EXERCISE GOAL – For the entries that follow, say how many lines hold the string "react", with nothing else in the reply.

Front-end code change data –
=== Begin Enclosure ===

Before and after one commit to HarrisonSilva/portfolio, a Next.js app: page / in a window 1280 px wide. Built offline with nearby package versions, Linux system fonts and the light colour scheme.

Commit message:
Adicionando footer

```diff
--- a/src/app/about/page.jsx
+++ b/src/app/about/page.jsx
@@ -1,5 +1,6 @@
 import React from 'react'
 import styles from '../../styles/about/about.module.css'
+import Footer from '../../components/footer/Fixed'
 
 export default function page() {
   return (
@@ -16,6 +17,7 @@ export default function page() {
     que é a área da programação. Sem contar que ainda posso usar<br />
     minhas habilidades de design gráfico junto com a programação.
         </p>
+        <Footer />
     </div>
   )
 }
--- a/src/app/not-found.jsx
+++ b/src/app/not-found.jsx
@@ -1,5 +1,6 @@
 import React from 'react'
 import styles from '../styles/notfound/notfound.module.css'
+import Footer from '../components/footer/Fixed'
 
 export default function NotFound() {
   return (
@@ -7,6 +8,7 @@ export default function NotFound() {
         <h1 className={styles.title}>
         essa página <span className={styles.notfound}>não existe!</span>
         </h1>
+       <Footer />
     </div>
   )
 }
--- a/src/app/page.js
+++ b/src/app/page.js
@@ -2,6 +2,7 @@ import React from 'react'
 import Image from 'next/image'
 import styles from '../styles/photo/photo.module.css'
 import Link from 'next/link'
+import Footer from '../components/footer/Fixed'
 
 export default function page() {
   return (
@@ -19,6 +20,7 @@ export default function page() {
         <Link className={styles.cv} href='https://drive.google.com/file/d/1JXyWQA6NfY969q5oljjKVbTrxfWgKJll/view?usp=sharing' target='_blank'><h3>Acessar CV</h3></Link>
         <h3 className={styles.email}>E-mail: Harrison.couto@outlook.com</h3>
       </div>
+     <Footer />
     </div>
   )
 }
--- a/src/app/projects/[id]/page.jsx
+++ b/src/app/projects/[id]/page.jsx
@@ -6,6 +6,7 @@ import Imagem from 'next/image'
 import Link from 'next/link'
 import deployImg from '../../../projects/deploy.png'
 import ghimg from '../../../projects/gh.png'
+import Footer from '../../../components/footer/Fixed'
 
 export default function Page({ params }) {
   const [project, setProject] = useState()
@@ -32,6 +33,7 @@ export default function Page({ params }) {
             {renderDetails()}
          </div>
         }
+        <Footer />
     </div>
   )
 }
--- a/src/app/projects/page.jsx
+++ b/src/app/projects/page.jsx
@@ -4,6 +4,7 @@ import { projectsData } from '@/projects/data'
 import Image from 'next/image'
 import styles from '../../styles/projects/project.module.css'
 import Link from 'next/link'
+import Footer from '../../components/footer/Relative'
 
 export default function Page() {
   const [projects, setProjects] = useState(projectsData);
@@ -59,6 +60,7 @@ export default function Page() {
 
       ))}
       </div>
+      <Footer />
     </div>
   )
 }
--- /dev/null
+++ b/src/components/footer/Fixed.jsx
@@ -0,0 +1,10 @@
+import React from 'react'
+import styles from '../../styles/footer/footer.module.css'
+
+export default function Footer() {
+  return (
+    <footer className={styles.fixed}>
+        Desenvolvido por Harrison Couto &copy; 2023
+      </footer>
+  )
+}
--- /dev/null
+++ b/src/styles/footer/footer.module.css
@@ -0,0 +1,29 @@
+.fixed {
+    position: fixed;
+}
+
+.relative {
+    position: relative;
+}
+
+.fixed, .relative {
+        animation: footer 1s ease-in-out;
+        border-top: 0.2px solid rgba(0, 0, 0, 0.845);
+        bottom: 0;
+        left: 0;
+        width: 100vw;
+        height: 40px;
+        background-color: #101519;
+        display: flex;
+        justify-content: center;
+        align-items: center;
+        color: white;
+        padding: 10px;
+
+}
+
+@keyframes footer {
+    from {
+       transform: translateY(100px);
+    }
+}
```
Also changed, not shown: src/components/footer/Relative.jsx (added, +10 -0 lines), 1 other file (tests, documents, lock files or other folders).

=== End Enclosure ===

TASK RESULT – 4